To date, the legislative bodies of Australia, Canada, Estonia, Georgia, Hungary, Lithuania, Poland, and the USA have acknowledged the 1932–1933 Holodomor as genocide against the Ukrainian nation.

The House of Senators of ARGENTINA, on 23 September 2003, commemorated the victims of the Ukrainian
Holodomor, “organized by the Soviet totalitarian regime”.

The Senate of AUSTRALIA, on 28 October 2003, recognized the starvation in Ukraine as “one of the most heinous acts of genocide in history”.

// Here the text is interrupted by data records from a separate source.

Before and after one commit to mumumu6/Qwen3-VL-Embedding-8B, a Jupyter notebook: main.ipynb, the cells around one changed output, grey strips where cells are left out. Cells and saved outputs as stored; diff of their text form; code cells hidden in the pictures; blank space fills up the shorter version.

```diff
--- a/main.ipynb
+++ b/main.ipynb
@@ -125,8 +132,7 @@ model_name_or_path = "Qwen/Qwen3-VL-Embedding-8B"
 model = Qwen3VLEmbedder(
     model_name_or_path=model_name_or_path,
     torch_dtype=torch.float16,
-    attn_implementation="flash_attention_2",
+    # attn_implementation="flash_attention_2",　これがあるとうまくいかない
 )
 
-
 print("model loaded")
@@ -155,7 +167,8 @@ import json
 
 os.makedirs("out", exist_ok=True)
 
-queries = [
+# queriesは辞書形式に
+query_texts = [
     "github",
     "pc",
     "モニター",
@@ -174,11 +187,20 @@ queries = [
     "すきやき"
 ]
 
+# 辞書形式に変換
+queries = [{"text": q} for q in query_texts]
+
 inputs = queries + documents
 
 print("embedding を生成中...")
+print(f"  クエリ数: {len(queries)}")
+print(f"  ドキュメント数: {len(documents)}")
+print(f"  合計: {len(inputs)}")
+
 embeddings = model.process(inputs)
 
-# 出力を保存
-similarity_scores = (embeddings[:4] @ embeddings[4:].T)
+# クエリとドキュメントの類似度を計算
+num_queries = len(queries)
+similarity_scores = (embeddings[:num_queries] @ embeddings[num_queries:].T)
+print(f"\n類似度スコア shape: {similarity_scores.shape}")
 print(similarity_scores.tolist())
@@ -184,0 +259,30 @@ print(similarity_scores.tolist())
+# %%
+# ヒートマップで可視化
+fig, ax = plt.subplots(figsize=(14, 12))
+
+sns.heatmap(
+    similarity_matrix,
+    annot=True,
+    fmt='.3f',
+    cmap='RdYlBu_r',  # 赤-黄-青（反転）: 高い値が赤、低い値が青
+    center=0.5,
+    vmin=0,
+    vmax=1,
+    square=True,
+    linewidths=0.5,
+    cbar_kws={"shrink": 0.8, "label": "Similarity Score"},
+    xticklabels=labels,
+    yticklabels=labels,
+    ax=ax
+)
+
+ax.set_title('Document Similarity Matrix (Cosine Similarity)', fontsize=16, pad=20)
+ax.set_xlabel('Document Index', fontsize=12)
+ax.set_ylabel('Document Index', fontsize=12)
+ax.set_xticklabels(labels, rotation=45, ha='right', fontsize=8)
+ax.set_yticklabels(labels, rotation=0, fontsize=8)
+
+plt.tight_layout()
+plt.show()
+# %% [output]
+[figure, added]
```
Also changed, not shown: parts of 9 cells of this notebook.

The Senate of CANADA, on 19 June 2003, called on the Canadian Government “to recognize the Ukrainian Famine/Genocide of 1932–1933 and to condemn any attempt to deny this historical truth as being anything less than a genocide”.

The Parliament of ESTONIA, on 20 October 1993, condemned “the communist policy of genocide in Ukraine”.

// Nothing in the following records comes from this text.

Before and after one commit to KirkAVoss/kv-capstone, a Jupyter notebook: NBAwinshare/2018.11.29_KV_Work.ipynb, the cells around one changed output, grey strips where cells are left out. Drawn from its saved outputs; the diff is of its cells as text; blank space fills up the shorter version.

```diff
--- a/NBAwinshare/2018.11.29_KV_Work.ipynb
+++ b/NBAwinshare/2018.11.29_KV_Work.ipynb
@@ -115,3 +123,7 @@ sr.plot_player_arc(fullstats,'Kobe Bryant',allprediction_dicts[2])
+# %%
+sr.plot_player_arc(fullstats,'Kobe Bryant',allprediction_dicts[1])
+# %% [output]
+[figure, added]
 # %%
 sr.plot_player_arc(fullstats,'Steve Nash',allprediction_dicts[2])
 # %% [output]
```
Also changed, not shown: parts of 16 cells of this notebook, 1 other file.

The Parliament of GEORGIA, on 20 December 2005, stated that “the totalitarian Bolshevik regime... committed a deliberate genocide against the Ukrainian people”.

The National Assembly of HUNGARY, on 26 November 2003, commemorated “the terrible tragedy of mankind and victims of genocide in Ukraine” – “artificial and intentional famine, caused by Stalin’s Soviet regime”.

The Sejm of LITHUANIA, on 24 November 2005, declared that “Stalin’s communist regime carried out deliberate, thoroughly planned genocide of the Ukrainian people”.

The Senate of POLAND, on 16 March 2006, stated that the “the Holodomor was intentionally designed by the despotic Bolshevik regime”. The Senate upheld “the position of Ukraine regarding the need to declare 1932–1933 Great Famine as an act of genocide”. The Sejm of Poland condemned, on 6 December 2006, “the totalitarian regime responsible for genocide”.

The UNITED STATES Congress in 2003 referred to the Holodomor as genocide, quoting the 1988 US Congress Commission on the Ukraine Famine official report. The report reads “Joseph Stalin and those around him committed genocide against Ukrainians in 1932–1933”.